Whilst going through his slump, he decides to have a conversation with a local businessman by the name of J.J Cook (Crudup) and he is offered a job as a debt collector/enforcer. On his first night he and a colleague visit several people to try and collect debts, with Bud having to convince the other not to us unnecessary threats, such as killing one debtor’s cat to get the point across.
The evening seems to go well but whilst reading a newspaper a few days later, one of the men that the two visits has been murdered, and Bud quickly realises that the day he was killed was the same day that Bud visited and that the murder weapon has his finger prints, as well being caught on camera. J.J knows this and has secured the tape and uses it to blackmail Bud into convincing one of his fighters to purposefully lose a match in a specific round.
So, was it good?
Glass Chin is a very unusual film in many ways and let me put it this way, I started watching this film on Tuesday and didn’t finish it until Saturday. I was able to go in and out of it and not feel any sort of urgency to finish it, and that is never a good thing. No movie should ever make you feel like you can leave it and come back at a later time to re-pick it up. It shows that it’s just not that engaging enough and it’s a problem that can’t be ignored.
Now don’t get me wrong, the story isn’t bad but the reason that I couldn’t get truly engaged is that it isn’t an original story. Ignoring the minor parts here and there, it’s a done story. Like various found footage film, the only thing that has changed from this films and the other similar films is the character names and the location. The story has been done so many times that I predicted what would happen from the trailer and that’s not a good thing.
However, other than that lack of originally and predictability, it’s not actually a bad film at all.

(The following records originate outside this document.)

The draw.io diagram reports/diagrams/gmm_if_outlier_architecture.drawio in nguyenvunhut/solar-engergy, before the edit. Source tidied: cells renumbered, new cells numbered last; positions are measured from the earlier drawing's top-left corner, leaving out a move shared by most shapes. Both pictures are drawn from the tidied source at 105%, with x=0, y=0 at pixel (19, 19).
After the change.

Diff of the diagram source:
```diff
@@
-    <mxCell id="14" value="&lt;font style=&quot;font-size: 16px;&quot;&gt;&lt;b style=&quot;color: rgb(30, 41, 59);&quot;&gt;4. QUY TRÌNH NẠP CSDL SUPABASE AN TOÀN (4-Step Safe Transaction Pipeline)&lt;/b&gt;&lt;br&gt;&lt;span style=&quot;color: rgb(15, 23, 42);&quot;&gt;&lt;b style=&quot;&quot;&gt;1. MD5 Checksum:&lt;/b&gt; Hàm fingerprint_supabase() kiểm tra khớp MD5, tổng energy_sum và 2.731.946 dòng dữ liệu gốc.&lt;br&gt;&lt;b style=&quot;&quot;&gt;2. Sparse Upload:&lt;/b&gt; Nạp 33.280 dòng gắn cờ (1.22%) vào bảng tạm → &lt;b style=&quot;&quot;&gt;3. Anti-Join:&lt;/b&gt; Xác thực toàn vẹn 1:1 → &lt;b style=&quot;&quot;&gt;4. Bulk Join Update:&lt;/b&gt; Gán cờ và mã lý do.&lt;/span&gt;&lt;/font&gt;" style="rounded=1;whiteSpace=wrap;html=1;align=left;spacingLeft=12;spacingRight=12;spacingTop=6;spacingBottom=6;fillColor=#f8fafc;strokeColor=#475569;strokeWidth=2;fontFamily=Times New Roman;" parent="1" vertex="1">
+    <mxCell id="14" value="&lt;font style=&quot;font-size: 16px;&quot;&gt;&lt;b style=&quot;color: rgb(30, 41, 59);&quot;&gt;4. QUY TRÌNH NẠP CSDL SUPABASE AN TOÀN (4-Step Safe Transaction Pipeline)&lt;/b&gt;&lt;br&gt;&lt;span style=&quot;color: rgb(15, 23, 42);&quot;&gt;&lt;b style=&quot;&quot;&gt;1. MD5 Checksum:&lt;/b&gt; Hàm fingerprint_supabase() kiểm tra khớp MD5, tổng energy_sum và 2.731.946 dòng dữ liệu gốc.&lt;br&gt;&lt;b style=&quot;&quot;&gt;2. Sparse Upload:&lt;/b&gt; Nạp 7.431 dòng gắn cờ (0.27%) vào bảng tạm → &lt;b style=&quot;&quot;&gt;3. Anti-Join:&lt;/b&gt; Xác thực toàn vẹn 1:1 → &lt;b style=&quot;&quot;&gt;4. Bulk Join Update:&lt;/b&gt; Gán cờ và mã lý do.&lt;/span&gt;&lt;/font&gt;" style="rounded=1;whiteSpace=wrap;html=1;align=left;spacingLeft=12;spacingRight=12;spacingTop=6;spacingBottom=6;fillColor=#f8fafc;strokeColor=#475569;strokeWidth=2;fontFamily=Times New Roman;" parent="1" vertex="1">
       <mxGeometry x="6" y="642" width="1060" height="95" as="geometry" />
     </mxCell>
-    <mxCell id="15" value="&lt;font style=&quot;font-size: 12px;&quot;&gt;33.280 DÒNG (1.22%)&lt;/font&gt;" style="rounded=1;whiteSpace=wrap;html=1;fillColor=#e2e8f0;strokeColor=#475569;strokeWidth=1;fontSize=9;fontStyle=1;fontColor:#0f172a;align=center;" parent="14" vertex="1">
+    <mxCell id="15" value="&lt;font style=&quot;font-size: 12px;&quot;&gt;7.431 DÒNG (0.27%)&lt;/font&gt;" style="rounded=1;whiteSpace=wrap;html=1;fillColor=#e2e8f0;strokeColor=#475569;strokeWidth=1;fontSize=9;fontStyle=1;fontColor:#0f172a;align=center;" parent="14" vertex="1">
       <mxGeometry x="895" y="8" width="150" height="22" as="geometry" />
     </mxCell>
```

It’s nice to see Corey Stoll play a likable protagonist for once. Even in the rare films where he has played a protagonist in the past, he hasn’t played a particularly likable character, but this film changes that and he’s a character that you can really get behind. It’s not until around the 50 minute mark of the 80odd minute film that he realises that he has been framed and you see the conflict as he wants to try and lead his life normally but ultimately expects the police to come for him at any moment.
I also mention camera work on a regular basis and how poor it is, but with Glass Chin it is phenomenally good and the visuals are fantastic. Scenes are shot from a single camera and more often that not it comes from set point. In one scene it seems like that just rested it on a table, pressed record and then just let the actors do their job. The transitions are smooth and in one conversation between Bud and J.J it starts as a wide angle and zooms in so slowly that by the end you’re on a close up of the latter’s face, and the strange thing is that you didn’t realise you were zooming in. It’s done in a way smart way.

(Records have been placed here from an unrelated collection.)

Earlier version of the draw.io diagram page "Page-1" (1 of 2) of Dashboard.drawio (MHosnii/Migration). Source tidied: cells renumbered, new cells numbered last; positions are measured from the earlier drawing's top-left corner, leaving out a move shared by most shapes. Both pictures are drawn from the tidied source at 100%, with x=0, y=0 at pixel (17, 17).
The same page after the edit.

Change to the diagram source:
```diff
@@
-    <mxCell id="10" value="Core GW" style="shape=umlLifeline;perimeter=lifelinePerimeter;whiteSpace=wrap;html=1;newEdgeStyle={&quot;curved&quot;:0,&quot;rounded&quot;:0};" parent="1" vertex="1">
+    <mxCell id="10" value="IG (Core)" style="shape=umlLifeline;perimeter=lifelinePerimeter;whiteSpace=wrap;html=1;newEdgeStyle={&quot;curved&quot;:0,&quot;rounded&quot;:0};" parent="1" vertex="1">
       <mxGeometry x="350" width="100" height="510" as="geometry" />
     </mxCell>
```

And finally, the look of the film is excellent. With the infrequent snow storms provide an unusual look with Stoll running and sitting in his car as the snow slowly falls around him, whereas normally it’s like a blizzard in films, and the way that light reflects of the car makes the film look crisp and almost neo-noir in nature. I would imagine that it would look exceptional on Blu-Ray.
I know that this review is considerably shorter than normal and the reason is that there isn’t really that much to talk about really. It’s one of those watchable but ultimately throw away films. It’s a nice way to spend 80odd minutes without feeling overly engaged and never feeling the need to watch the film.

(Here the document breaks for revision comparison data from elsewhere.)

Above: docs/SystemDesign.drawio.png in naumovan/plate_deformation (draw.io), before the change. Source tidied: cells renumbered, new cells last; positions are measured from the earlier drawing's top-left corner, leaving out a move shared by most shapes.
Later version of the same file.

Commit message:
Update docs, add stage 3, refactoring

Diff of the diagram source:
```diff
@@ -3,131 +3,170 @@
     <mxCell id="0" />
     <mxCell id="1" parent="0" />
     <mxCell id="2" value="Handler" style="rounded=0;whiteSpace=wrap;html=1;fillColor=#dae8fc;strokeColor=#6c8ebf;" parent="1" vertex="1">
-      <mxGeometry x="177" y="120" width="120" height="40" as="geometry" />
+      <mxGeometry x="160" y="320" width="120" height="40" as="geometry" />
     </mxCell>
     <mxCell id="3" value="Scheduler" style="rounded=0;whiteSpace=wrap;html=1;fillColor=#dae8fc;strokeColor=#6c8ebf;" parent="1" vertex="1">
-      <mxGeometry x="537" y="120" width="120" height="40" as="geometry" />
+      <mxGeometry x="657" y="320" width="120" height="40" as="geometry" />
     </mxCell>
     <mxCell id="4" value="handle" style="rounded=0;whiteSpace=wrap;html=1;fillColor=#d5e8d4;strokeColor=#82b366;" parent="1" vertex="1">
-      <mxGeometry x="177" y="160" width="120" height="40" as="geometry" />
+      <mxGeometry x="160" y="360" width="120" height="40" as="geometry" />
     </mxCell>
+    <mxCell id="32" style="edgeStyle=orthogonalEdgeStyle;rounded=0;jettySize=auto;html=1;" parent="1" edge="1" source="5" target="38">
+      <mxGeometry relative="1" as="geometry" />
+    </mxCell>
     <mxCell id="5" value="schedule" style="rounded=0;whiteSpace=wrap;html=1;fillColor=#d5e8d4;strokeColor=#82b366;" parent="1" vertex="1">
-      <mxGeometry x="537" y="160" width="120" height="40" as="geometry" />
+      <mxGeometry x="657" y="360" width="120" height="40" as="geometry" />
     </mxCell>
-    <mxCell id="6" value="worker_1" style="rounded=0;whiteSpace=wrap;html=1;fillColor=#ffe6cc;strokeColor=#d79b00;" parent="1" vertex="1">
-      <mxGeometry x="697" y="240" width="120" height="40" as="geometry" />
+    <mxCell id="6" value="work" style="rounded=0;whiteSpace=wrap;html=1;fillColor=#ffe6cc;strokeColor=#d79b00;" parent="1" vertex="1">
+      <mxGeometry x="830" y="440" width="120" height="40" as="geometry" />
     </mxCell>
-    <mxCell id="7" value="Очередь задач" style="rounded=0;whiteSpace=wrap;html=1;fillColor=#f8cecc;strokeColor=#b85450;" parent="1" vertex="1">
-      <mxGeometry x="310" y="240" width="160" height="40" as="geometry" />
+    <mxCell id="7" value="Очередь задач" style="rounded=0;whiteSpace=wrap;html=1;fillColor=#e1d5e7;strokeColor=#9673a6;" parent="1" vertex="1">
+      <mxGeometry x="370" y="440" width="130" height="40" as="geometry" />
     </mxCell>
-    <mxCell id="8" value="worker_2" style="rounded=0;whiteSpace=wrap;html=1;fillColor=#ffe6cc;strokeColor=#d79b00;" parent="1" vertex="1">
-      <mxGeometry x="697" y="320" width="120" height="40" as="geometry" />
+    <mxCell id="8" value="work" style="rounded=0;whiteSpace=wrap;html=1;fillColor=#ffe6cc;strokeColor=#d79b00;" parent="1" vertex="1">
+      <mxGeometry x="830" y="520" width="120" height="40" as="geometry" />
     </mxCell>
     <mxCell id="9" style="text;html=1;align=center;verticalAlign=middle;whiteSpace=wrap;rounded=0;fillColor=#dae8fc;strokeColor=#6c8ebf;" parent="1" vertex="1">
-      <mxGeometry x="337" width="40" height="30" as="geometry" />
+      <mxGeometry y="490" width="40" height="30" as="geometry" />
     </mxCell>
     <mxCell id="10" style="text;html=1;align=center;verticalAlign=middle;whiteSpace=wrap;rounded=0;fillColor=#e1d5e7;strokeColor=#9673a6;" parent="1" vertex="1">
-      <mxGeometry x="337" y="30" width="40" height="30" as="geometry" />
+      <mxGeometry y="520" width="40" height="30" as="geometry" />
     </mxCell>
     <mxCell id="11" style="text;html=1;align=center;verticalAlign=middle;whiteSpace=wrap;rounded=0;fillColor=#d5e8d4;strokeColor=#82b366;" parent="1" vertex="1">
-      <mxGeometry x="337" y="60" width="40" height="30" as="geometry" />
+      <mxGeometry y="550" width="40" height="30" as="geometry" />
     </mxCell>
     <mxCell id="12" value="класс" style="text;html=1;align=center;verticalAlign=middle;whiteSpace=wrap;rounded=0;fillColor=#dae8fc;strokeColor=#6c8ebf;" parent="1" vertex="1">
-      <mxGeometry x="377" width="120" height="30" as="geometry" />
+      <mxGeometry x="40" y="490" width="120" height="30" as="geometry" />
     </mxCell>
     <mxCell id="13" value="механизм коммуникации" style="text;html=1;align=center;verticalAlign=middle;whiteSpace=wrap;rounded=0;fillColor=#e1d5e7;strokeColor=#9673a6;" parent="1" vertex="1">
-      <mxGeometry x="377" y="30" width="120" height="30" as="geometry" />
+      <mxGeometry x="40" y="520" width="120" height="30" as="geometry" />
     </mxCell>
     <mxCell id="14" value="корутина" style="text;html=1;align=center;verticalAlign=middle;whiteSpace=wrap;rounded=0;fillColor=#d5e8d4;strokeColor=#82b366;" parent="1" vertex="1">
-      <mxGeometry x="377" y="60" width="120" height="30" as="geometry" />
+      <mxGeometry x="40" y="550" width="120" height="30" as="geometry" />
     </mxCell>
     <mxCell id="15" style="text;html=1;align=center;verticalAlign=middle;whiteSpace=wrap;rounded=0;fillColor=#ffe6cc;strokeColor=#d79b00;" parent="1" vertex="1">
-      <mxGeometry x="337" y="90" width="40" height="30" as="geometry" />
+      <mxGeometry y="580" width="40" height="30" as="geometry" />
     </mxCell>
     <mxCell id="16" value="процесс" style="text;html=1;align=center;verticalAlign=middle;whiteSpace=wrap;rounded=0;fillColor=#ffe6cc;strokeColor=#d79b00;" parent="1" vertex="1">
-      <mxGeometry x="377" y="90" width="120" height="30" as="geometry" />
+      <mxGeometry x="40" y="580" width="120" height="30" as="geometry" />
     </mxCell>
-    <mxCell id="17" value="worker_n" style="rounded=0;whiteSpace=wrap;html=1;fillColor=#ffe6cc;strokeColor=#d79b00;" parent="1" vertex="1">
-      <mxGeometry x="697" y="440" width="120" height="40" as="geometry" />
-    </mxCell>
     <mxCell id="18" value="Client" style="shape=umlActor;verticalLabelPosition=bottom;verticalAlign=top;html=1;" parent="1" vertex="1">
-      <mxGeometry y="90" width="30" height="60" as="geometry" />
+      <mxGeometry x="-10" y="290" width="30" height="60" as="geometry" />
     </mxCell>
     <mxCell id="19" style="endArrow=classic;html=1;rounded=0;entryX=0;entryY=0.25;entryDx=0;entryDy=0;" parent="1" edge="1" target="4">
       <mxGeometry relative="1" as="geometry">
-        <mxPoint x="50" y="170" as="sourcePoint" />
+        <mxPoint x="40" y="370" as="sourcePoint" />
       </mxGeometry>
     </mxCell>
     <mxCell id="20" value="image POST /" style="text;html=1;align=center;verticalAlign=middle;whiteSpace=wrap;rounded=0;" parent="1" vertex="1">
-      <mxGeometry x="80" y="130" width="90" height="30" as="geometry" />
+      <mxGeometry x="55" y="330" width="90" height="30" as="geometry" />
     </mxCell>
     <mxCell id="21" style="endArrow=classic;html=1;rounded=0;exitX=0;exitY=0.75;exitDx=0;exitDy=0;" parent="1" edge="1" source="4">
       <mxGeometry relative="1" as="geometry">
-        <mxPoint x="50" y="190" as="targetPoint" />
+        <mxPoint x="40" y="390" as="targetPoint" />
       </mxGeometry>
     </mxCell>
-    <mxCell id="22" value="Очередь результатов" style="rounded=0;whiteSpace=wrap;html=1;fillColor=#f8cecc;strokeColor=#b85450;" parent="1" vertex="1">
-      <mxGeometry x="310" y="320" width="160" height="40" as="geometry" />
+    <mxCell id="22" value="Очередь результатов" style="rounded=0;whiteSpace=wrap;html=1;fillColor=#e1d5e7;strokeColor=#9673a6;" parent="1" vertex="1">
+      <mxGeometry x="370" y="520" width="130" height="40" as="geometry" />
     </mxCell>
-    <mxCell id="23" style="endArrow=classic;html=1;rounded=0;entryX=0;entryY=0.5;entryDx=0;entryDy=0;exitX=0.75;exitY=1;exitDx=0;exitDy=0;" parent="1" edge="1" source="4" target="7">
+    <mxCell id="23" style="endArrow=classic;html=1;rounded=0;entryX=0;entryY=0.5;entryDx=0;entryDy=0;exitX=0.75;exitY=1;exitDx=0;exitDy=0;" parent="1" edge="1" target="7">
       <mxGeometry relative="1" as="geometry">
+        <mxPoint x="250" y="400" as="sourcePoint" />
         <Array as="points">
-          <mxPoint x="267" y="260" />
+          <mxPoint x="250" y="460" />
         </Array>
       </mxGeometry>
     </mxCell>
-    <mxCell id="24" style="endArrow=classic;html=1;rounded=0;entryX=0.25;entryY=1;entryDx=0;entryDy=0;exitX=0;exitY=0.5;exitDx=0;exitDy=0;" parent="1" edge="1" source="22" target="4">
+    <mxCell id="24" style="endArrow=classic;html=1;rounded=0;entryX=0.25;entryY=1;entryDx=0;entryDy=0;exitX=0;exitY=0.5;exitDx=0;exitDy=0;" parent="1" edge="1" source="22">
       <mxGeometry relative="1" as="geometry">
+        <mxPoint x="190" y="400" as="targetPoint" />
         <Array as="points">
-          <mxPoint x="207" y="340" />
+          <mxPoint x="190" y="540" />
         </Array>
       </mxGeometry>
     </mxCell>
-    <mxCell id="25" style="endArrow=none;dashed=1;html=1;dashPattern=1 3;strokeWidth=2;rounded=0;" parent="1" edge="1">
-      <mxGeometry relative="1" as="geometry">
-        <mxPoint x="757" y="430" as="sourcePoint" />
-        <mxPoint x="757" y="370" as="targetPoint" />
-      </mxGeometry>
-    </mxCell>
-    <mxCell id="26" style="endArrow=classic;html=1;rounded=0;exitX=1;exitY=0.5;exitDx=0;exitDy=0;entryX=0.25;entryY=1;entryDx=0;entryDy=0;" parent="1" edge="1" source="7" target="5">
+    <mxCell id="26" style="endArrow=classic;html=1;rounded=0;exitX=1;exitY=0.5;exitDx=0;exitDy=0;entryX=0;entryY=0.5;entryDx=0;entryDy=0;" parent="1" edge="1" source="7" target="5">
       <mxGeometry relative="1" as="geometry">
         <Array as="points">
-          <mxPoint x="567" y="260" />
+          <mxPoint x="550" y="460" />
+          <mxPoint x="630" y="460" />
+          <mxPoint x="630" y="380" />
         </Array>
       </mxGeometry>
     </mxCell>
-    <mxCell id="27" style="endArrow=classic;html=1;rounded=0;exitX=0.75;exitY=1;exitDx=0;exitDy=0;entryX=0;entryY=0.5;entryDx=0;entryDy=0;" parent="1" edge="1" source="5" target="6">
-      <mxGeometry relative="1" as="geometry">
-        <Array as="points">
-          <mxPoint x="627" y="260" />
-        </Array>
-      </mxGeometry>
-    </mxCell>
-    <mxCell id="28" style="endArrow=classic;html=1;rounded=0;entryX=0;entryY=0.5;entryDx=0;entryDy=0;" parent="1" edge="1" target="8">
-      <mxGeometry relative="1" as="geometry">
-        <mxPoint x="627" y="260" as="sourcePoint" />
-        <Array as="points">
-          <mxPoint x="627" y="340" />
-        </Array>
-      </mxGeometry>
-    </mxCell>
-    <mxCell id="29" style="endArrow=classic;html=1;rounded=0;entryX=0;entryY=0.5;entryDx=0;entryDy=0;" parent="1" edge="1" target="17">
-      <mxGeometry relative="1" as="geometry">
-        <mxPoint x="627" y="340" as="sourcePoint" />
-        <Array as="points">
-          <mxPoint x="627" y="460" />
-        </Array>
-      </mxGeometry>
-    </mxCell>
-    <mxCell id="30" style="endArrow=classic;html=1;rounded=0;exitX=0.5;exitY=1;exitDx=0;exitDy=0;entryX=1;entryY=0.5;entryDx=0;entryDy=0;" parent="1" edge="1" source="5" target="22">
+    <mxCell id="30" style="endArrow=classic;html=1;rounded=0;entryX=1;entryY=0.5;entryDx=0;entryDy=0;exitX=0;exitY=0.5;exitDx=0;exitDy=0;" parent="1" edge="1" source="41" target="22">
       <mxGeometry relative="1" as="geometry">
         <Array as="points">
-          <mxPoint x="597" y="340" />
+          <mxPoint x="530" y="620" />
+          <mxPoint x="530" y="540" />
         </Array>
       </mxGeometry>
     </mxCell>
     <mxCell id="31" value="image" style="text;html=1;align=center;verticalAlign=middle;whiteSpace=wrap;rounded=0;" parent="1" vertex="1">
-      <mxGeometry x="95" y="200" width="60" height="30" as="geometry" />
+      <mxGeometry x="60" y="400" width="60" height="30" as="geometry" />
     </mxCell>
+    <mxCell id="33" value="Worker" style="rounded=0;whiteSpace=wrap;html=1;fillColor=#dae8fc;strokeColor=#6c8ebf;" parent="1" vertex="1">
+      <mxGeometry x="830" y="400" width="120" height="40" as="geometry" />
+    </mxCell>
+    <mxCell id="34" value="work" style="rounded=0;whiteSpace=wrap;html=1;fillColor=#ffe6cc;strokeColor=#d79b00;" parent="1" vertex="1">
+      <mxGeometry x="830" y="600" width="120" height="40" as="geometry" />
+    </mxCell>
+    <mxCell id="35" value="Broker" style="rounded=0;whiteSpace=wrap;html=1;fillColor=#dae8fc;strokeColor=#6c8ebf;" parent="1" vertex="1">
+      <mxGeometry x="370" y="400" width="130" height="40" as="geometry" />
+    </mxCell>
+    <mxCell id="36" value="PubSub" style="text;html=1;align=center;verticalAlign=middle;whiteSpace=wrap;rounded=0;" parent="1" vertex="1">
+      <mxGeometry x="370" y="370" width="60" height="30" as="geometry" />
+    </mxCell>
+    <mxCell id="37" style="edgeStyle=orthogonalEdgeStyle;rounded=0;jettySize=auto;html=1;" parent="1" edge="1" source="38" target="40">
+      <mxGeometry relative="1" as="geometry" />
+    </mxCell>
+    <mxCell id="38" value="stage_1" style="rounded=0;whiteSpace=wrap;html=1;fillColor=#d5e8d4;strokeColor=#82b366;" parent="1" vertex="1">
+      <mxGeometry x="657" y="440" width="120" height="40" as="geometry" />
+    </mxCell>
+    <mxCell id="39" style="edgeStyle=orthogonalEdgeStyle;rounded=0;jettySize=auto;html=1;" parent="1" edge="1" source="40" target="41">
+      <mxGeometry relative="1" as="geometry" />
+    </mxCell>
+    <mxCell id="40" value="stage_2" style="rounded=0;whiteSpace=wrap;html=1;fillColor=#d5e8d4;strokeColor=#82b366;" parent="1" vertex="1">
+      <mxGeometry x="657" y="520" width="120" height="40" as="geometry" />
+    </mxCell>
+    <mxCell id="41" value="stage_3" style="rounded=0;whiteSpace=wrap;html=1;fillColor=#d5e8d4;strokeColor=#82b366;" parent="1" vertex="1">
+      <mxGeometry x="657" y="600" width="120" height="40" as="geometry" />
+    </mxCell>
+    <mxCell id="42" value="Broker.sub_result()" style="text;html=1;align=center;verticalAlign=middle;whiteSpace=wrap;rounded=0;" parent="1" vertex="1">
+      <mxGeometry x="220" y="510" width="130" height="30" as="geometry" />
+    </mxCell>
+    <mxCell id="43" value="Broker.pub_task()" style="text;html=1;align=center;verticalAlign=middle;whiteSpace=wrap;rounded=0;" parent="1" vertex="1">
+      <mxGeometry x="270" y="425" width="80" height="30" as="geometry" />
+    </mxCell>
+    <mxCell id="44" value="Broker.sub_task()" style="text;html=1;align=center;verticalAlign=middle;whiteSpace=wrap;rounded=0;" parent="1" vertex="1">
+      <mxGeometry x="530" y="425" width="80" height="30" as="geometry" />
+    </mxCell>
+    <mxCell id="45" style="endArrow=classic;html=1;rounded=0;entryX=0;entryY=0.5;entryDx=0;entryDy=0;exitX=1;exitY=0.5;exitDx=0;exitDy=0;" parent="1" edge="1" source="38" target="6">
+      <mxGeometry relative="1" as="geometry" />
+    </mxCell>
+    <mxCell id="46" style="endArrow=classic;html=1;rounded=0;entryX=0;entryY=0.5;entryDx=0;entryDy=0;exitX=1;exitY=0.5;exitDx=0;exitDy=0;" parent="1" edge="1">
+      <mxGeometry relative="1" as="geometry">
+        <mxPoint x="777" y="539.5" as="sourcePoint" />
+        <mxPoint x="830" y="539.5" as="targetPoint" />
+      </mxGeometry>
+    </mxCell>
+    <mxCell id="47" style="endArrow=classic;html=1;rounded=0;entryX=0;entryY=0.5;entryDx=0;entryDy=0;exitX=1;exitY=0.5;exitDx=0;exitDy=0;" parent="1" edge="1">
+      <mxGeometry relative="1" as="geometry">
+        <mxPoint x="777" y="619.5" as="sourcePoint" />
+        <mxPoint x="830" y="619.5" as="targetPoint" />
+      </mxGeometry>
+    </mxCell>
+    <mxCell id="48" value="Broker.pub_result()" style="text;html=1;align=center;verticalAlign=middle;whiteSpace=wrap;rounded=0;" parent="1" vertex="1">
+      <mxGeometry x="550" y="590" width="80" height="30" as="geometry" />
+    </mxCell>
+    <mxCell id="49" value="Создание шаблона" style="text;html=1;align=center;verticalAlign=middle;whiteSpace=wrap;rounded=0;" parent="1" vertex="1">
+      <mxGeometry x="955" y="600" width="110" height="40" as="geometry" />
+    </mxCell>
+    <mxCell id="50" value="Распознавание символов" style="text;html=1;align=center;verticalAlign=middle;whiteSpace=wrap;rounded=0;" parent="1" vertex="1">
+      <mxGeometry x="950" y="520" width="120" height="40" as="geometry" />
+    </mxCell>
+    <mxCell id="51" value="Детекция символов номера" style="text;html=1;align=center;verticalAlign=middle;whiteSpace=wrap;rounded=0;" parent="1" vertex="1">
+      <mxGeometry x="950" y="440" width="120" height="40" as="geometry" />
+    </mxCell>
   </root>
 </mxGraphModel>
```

Stoll shines and will no doubt go onto big things following his upcoming Ant Man showing, and he is by far the most enjoyable thing about the film.
I’d say give it a watch, there are far, far worse films around at the moment.